__WHAT TO PRODUCE__:
Setting aside any pictures, reproduce the data exactly.

[Start of section]

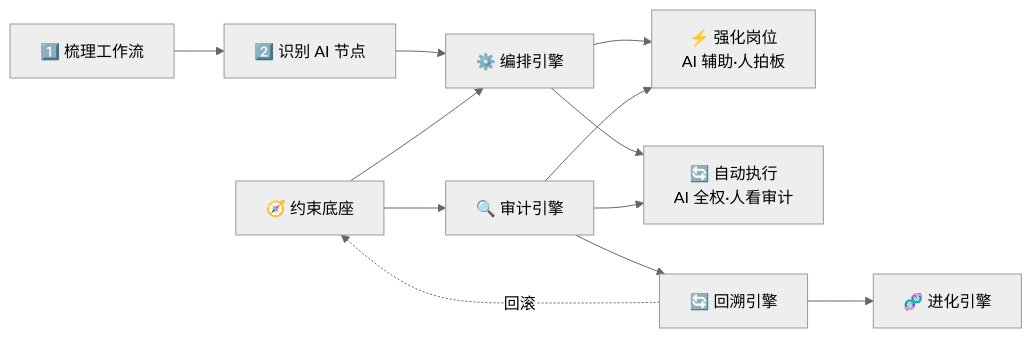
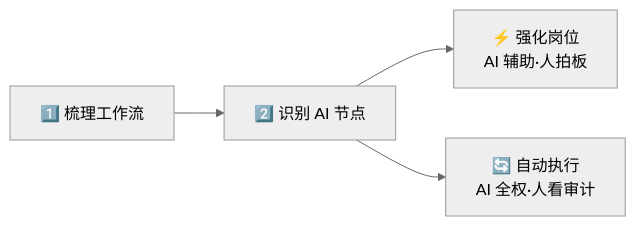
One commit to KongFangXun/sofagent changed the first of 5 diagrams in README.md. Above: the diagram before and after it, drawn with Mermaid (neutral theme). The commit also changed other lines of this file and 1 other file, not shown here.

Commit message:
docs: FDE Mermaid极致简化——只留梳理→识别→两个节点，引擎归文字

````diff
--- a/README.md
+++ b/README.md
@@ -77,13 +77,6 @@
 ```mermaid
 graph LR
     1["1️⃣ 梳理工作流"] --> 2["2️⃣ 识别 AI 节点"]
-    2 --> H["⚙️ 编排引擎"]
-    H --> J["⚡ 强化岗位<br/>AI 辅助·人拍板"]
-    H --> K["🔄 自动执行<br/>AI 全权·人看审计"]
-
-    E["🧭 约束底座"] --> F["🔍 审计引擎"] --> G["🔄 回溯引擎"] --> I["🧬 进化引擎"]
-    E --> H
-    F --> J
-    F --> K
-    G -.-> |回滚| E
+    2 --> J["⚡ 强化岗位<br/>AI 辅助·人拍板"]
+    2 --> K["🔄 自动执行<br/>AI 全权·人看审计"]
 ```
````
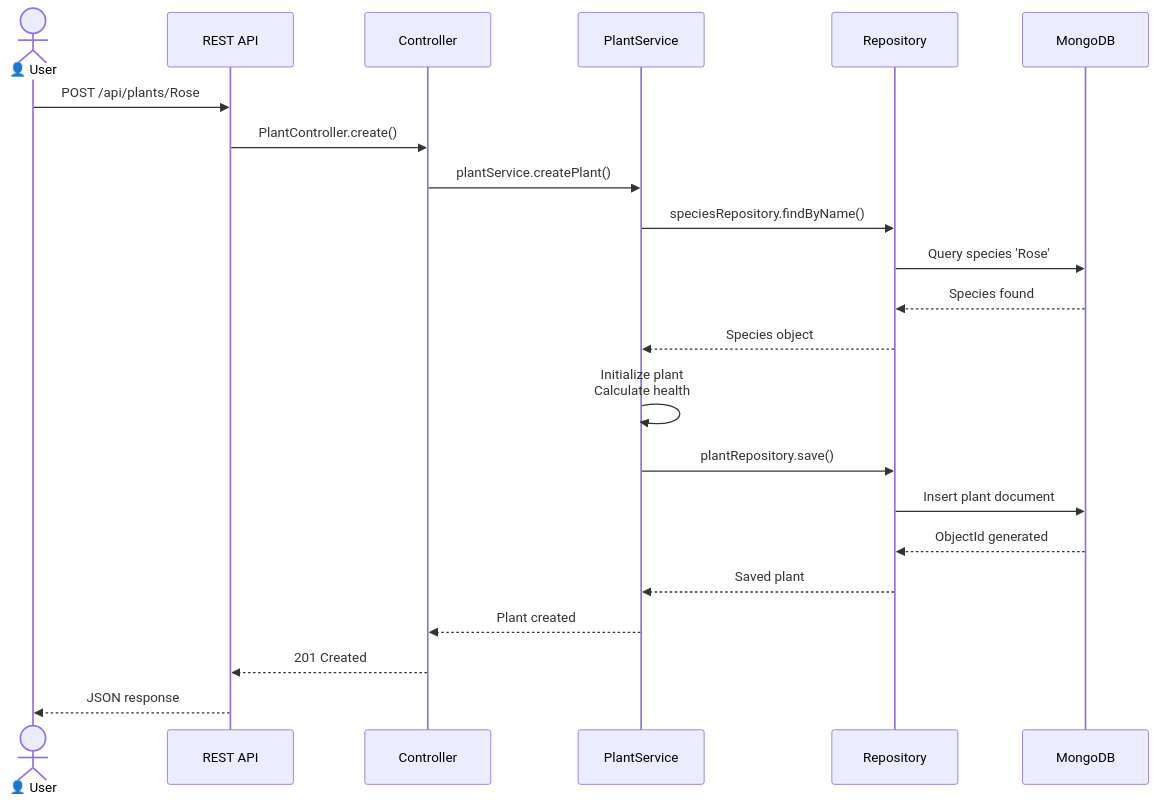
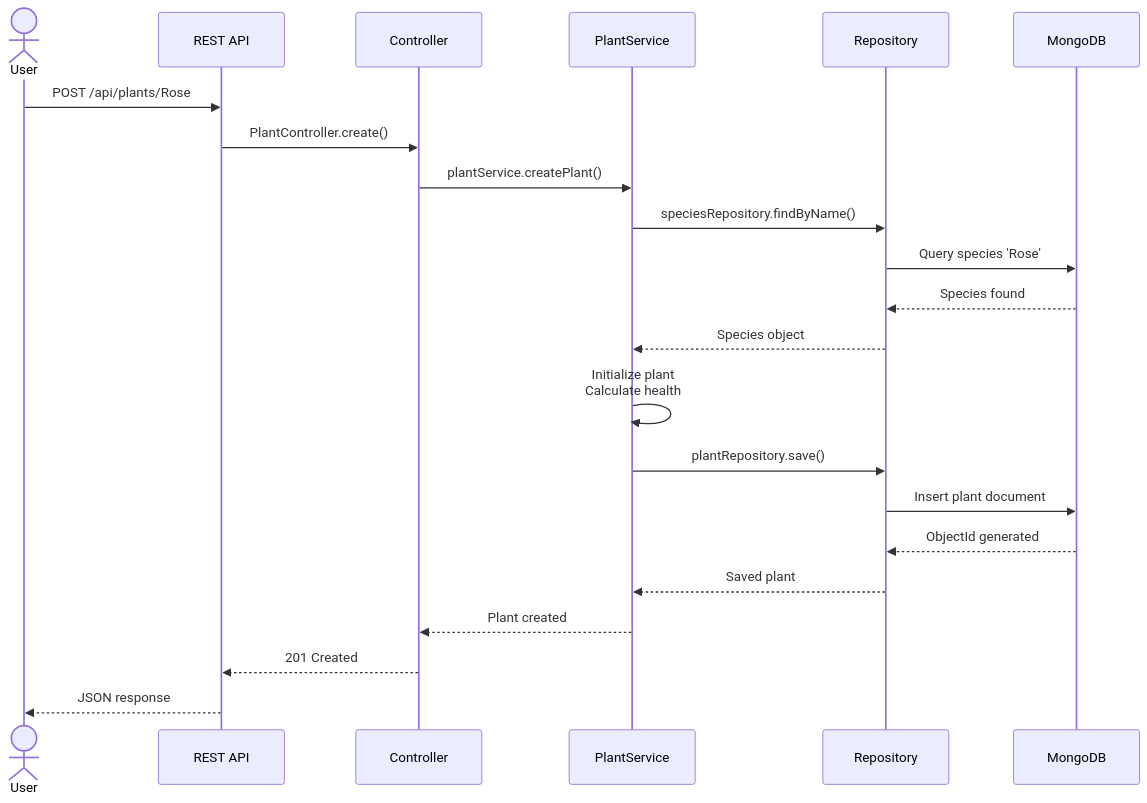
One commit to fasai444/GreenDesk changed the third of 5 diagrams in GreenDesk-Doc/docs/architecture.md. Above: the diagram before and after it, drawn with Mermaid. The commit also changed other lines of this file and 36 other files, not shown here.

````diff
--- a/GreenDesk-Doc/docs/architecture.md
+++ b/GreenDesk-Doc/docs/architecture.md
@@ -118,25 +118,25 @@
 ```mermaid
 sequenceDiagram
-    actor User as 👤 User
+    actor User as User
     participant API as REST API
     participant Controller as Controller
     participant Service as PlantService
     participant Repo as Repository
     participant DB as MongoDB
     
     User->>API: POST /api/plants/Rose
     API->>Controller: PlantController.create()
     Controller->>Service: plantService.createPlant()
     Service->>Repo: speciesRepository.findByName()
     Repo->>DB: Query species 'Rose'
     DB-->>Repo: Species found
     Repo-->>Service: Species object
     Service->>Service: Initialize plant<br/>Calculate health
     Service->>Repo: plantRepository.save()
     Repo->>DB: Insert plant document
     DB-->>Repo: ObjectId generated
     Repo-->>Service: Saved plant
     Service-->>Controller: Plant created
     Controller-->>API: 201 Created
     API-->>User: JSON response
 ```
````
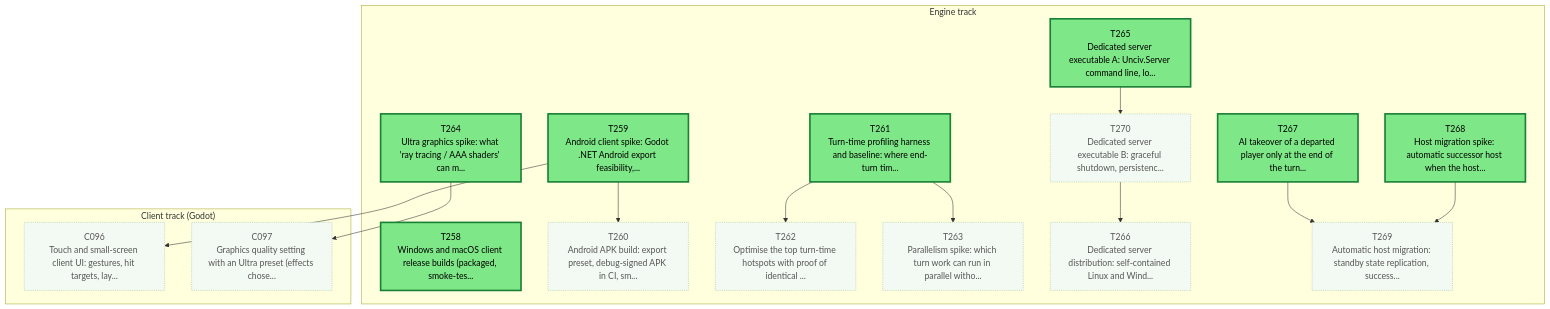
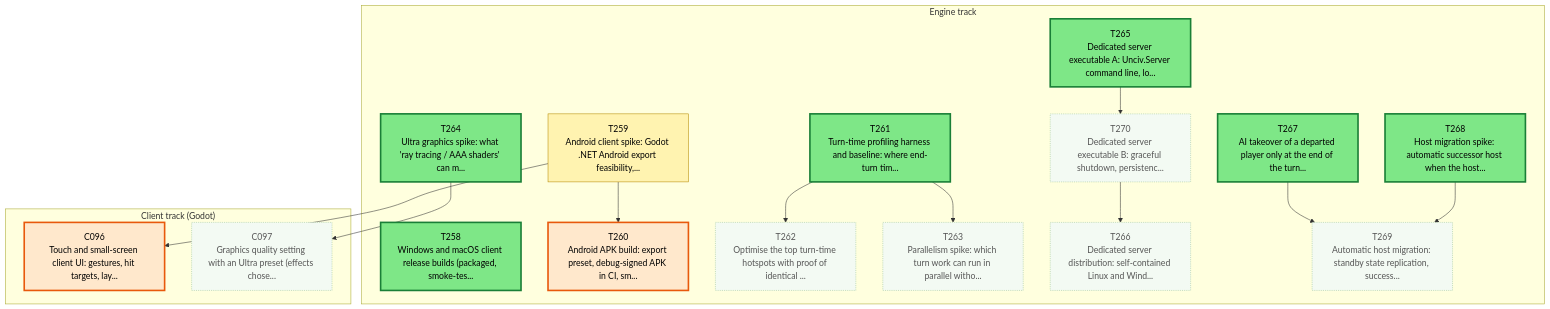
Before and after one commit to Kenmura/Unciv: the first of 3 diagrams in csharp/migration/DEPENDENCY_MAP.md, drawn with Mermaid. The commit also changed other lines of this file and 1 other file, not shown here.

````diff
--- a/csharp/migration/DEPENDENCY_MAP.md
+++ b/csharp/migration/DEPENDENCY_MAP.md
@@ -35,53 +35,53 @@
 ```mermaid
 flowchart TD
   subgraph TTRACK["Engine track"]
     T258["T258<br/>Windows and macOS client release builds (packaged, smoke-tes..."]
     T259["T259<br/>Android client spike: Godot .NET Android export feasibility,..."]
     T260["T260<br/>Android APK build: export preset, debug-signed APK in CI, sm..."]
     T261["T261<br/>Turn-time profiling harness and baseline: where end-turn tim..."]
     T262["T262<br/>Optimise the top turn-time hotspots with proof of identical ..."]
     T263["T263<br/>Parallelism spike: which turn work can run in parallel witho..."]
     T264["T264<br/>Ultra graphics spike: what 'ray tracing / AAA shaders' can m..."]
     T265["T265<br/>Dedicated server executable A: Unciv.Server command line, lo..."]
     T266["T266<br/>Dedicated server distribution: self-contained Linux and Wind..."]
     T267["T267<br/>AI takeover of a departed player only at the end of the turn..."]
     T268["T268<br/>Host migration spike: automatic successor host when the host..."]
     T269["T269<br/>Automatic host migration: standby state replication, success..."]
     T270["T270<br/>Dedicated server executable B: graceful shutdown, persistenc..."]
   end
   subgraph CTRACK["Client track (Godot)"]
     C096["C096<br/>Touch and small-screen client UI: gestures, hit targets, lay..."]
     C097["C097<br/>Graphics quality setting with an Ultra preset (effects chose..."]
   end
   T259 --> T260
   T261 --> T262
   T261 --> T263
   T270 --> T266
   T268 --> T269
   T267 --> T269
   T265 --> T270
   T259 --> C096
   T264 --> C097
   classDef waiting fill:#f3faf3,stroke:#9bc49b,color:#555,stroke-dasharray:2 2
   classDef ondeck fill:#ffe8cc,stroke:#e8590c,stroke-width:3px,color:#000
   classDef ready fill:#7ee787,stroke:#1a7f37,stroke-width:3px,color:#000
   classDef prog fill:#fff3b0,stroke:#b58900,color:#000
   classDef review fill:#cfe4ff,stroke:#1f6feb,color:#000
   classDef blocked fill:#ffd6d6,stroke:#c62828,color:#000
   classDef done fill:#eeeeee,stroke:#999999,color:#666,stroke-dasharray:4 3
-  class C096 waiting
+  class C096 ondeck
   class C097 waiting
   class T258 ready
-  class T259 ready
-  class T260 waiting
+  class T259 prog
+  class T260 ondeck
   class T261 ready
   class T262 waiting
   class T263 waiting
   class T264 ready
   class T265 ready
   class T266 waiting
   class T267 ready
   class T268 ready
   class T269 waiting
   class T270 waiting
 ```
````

[End of section]

__THE COMPLETED TASK__:
One commit to KongFangXun/sofagent changed the first of 5 diagrams in README.md. Above: the diagram before and after it, drawn with Mermaid (neutral theme). The commit also changed other lines of this file and 1 other file, not shown here.

Commit message:
docs: FDE Mermaid极致简化——只留梳理→识别→两个节点，引擎归文字

````diff
--- a/README.md
+++ b/README.md
@@ -77,13 +77,6 @@
 ```mermaid
 graph LR
     1["1️⃣ 梳理工作流"] --> 2["2️⃣ 识别 AI 节点"]
-    2 --> H["⚙️ 编排引擎"]
-    H --> J["⚡ 强化岗位<br/>AI 辅助·人拍板"]
-    H --> K["🔄 自动执行<br/>AI 全权·人看审计"]
-
-    E["🧭 约束底座"] --> F["🔍 审计引擎"] --> G["🔄 回溯引擎"] --> I["🧬 进化引擎"]
-    E --> H
-    F --> J
-    F --> K
-    G -.-> |回滚| E
+    2 --> J["⚡ 强化岗位<br/>AI 辅助·人拍板"]
+    2 --> K["🔄 自动执行<br/>AI 全权·人看审计"]
 ```
````
One commit to fasai444/GreenDesk changed the third of 5 diagrams in GreenDesk-Doc/docs/architecture.md. Above: the diagram before and after it, drawn with Mermaid. The commit also changed other lines of this file and 36 other files, not shown here.

````diff
--- a/GreenDesk-Doc/docs/architecture.md
+++ b/GreenDesk-Doc/docs/architecture.md
@@ -118,25 +118,25 @@
 ```mermaid
 sequenceDiagram
-    actor User as 👤 User
+    actor User as User
     participant API as REST API
     participant Controller as Controller
     participant Service as PlantService
     participant Repo as Repository
     participant DB as MongoDB
     
     User->>API: POST /api/plants/Rose
     API->>Controller: PlantController.create()
     Controller->>Service: plantService.createPlant()
     Service->>Repo: speciesRepository.findByName()
     Repo->>DB: Query species 'Rose'
     DB-->>Repo: Species found
     Repo-->>Service: Species object
     Service->>Service: Initialize plant<br/>Calculate health
     Service->>Repo: plantRepository.save()
     Repo->>DB: Insert plant document
     DB-->>Repo: ObjectId generated
     Repo-->>Service: Saved plant
     Service-->>Controller: Plant created
     Controller-->>API: 201 Created
     API-->>User: JSON response
 ```
````
Before and after one commit to Kenmura/Unciv: the first of 3 diagrams in csharp/migration/DEPENDENCY_MAP.md, drawn with Mermaid. The commit also changed other lines of this file and 1 other file, not shown here.

````diff
--- a/csharp/migration/DEPENDENCY_MAP.md
+++ b/csharp/migration/DEPENDENCY_MAP.md
@@ -35,53 +35,53 @@
 ```mermaid
 flowchart TD
   subgraph TTRACK["Engine track"]
     T258["T258<br/>Windows and macOS client release builds (packaged, smoke-tes..."]
     T259["T259<br/>Android client spike: Godot .NET Android export feasibility,..."]
     T260["T260<br/>Android APK build: export preset, debug-signed APK in CI, sm..."]
     T261["T261<br/>Turn-time profiling harness and baseline: where end-turn tim..."]
     T262["T262<br/>Optimise the top turn-time hotspots with proof of identical ..."]
     T263["T263<br/>Parallelism spike: which turn work can run in parallel witho..."]
     T264["T264<br/>Ultra graphics spike: what 'ray tracing / AAA shaders' can m..."]
     T265["T265<br/>Dedicated server executable A: Unciv.Server command line, lo..."]
     T266["T266<br/>Dedicated server distribution: self-contained Linux and Wind..."]
     T267["T267<br/>AI takeover of a departed player only at the end of the turn..."]
     T268["T268<br/>Host migration spike: automatic successor host when the host..."]
     T269["T269<br/>Automatic host migration: standby state replication, success..."]
     T270["T270<br/>Dedicated server executable B: graceful shutdown, persistenc..."]
   end
   subgraph CTRACK["Client track (Godot)"]
     C096["C096<br/>Touch and small-screen client UI: gestures, hit targets, lay..."]
     C097["C097<br/>Graphics quality setting with an Ultra preset (effects chose..."]
   end
   T259 --> T260
   T261 --> T262
   T261 --> T263
   T270 --> T266
   T268 --> T269
   T267 --> T269
   T265 --> T270
   T259 --> C096
   T264 --> C097
   classDef waiting fill:#f3faf3,stroke:#9bc49b,color:#555,stroke-dasharray:2 2
   classDef ondeck fill:#ffe8cc,stroke:#e8590c,stroke-width:3px,color:#000
   classDef ready fill:#7ee787,stroke:#1a7f37,stroke-width:3px,color:#000
   classDef prog fill:#fff3b0,stroke:#b58900,color:#000
   classDef review fill:#cfe4ff,stroke:#1f6feb,color:#000
   classDef blocked fill:#ffd6d6,stroke:#c62828,color:#000
   classDef done fill:#eeeeee,stroke:#999999,color:#666,stroke-dasharray:4 3
-  class C096 waiting
+  class C096 ondeck
   class C097 waiting
   class T258 ready
-  class T259 ready
-  class T260 waiting
+  class T259 prog
+  class T260 ondeck
   class T261 ready
   class T262 waiting
   class T263 waiting
   class T264 ready
   class T265 ready
   class T266 waiting
   class T267 ready
   class T268 ready
   class T269 waiting
   class T270 waiting
 ```
````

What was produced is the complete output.